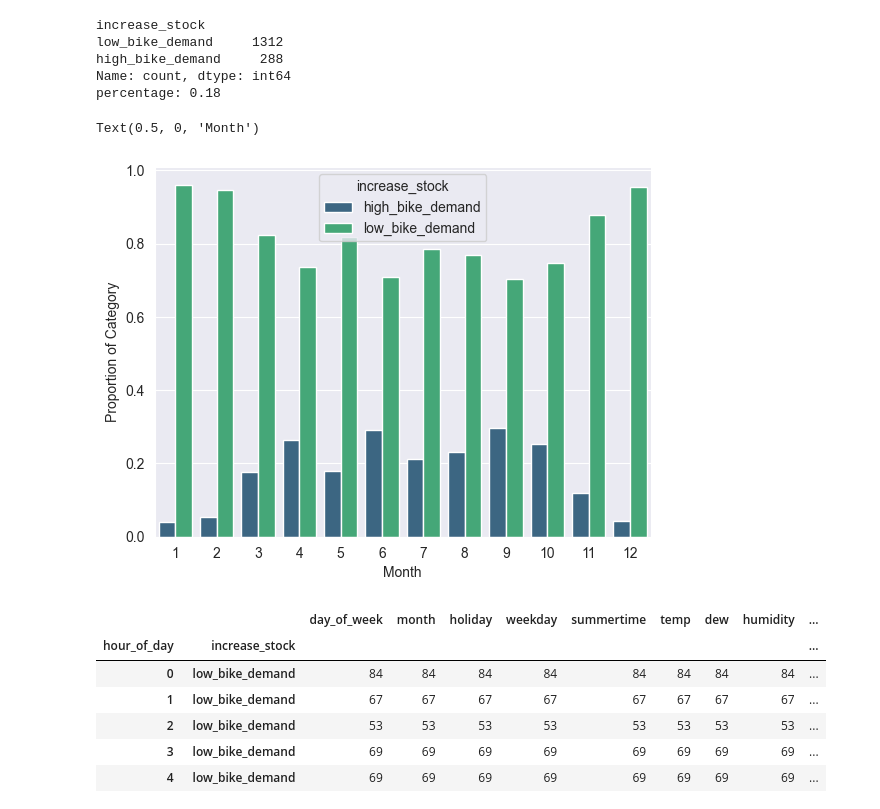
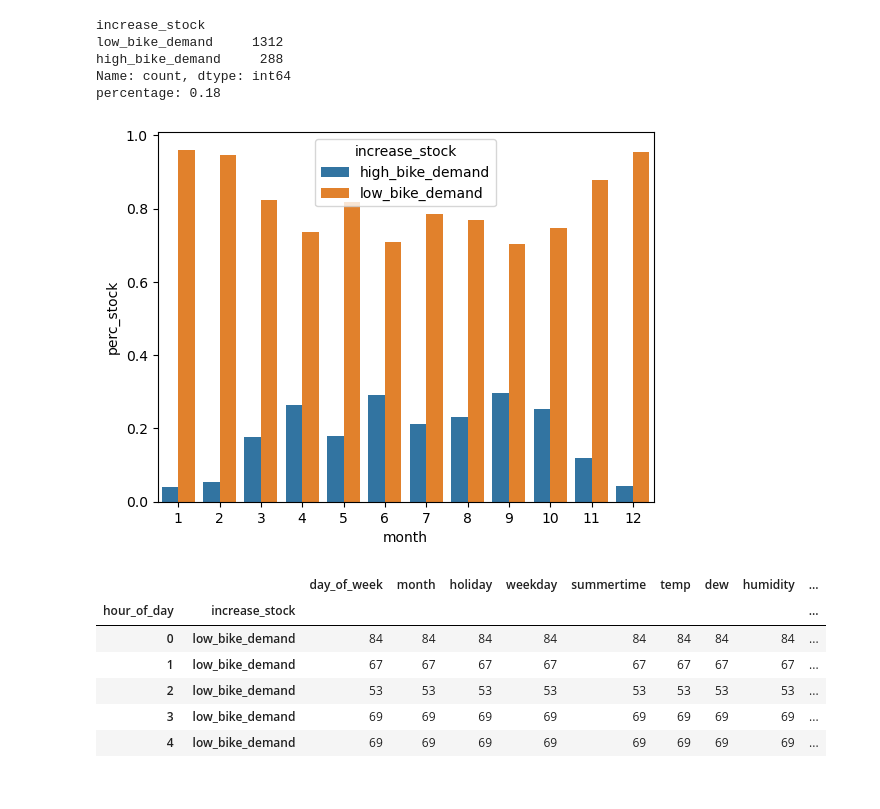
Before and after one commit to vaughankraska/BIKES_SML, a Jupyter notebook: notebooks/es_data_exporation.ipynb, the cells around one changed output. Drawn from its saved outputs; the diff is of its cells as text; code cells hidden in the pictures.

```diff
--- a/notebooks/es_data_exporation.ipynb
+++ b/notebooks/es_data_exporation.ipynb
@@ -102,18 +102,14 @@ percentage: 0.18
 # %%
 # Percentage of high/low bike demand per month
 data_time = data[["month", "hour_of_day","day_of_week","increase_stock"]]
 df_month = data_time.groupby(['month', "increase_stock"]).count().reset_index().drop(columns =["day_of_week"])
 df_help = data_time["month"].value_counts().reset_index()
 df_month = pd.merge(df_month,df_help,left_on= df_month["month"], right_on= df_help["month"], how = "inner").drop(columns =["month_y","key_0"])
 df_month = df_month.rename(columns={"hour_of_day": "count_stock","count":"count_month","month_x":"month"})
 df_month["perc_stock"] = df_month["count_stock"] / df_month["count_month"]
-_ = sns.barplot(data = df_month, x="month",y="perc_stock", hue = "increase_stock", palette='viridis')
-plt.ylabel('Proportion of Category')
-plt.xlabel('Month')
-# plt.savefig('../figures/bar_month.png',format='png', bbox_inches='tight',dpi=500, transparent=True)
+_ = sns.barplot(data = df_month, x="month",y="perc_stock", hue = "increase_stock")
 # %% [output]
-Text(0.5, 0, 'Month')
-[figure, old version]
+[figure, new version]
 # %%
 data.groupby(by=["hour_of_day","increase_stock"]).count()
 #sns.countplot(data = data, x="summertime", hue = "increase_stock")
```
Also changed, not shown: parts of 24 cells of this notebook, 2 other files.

============================================================

> **Work required**: Please show each line in the records above that contains "barplot".

> **Response to the task**:
-_ = sns.barplot(data = df_month, x="month",y="perc_stock", hue = "increase_stock", palette='viridis')
+_ = sns.barplot(data = df_month, x="month",y="perc_stock", hue = "increase_stock")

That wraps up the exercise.